▸ Task prompt
Exact reproduction, images excluded: write out the records below.

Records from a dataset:
⟨
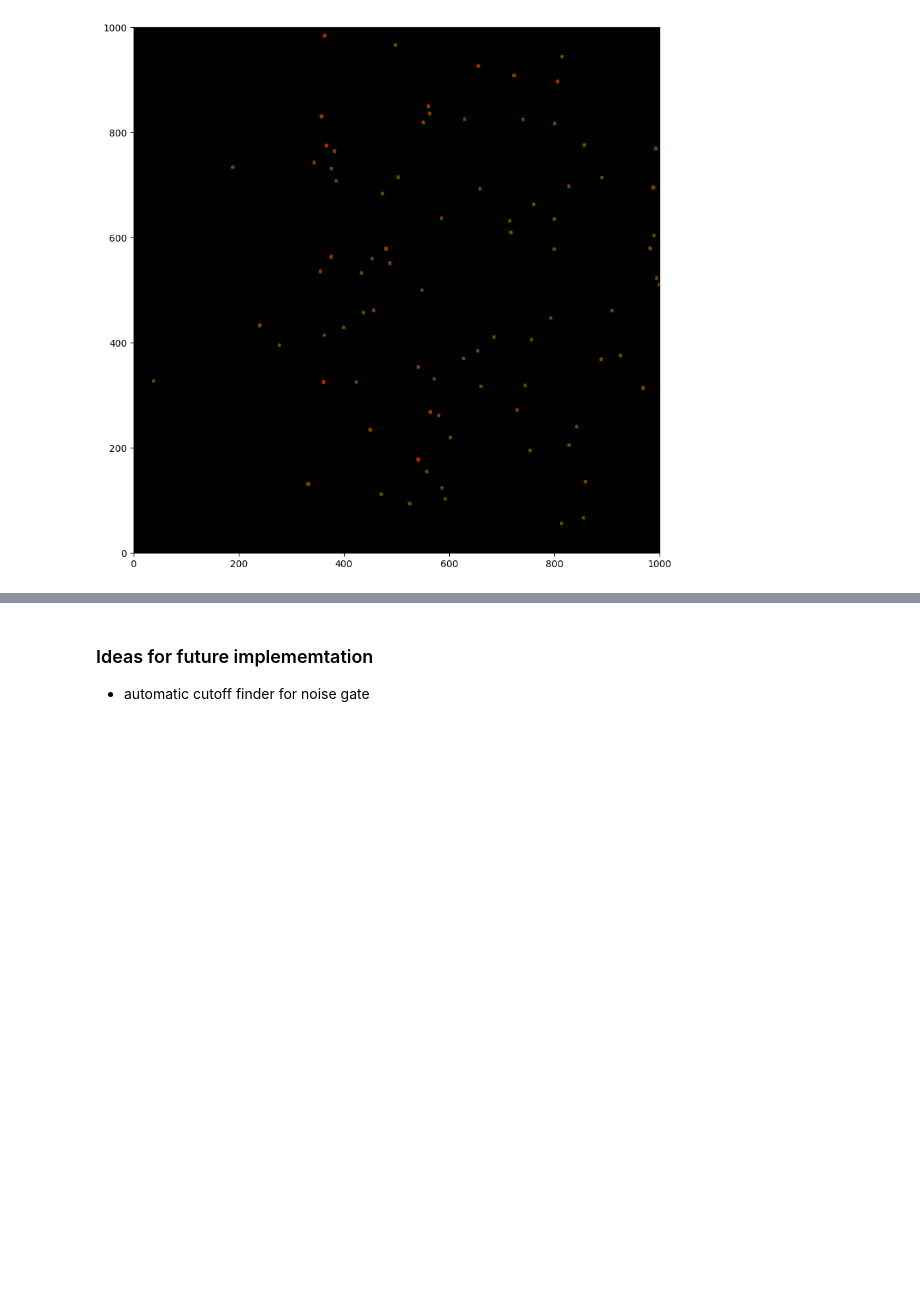
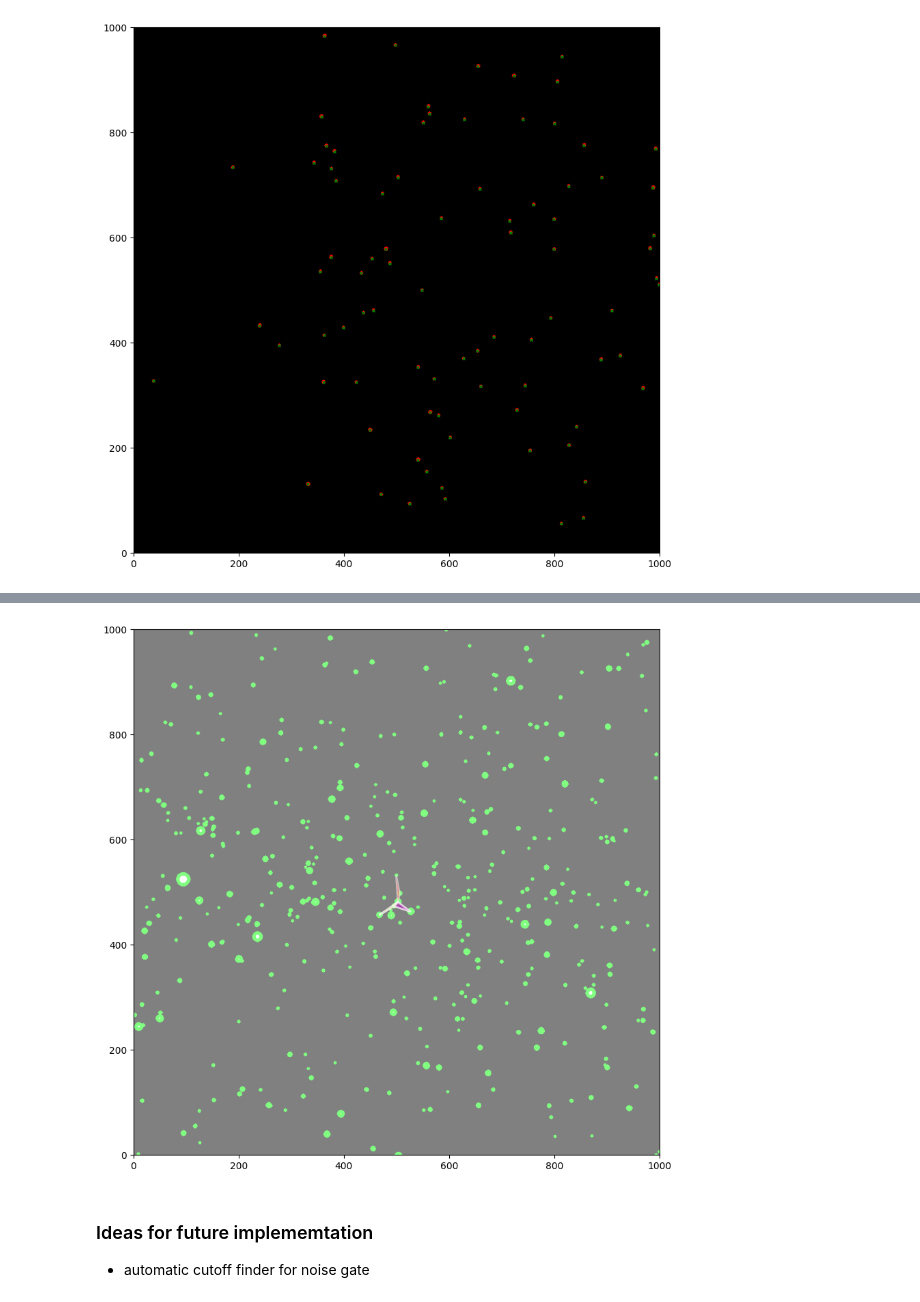
Before and after one commit to emilycardwell/find-my-star, a Jupyter notebook: testing.ipynb, the cells around one changed output, grey strips where cells are left out. Drawn from its saved outputs; the diff is of its cells as text; code cells hidden in the pictures; blank space fills up the shorter version.

Commit message:
working on triangle alg

```diff
--- a/testing.ipynb
+++ b/testing.ipynb
@@ -235,3 +300,21 @@ def get_triangles(centroids):
+# %%
+trixs, triys = zip(*triangles[0])
+fig, ax = plt.subplots(figsize=(10,10))
+ax.imshow(ref_color, alpha=0.5)
+colors = ['red', 'green', 'blue', 'magenta', 'yellow', 'cyan']
+c = 0
+for tri in triangles:
+    ax.add_patch(Polygon(tri, alpha=0.5, edgecolor='white', facecolor=colors[c], linewidth=2))
+    if c < len(colors) - 1:
+        c += 1
+    else:
+        c = 0
+ax = plt.gca()
+ax.set_xlim([0, 1000])
+ax.set_ylim([0, 1000])
+plt.show()
+# %% [output]
+[figure, added]
 # %% [markdown]
 ### Ideas for future implememtation
 
```
Also changed, not shown: parts of 3 cells of this notebook.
⟩
▸ Solution
Before and after one commit to emilycardwell/find-my-star, a Jupyter notebook: testing.ipynb, the cells around one changed output, grey strips where cells are left out. Drawn from its saved outputs; the diff is of its cells as text; code cells hidden in the pictures; blank space fills up the shorter version.

Commit message:
working on triangle alg

```diff
--- a/testing.ipynb
+++ b/testing.ipynb
@@ -235,3 +300,21 @@ def get_triangles(centroids):
+# %%
+trixs, triys = zip(*triangles[0])
+fig, ax = plt.subplots(figsize=(10,10))
+ax.imshow(ref_color, alpha=0.5)
+colors = ['red', 'green', 'blue', 'magenta', 'yellow', 'cyan']
+c = 0
+for tri in triangles:
+    ax.add_patch(Polygon(tri, alpha=0.5, edgecolor='white', facecolor=colors[c], linewidth=2))
+    if c < len(colors) - 1:
+        c += 1
+    else:
+        c = 0
+ax = plt.gca()
+ax.set_xlim([0, 1000])
+ax.set_ylim([0, 1000])
+plt.show()
+# %% [output]
+[figure, added]
 # %% [markdown]
 ### Ideas for future implememtation
 
```
Also changed, not shown: parts of 3 cells of this notebook.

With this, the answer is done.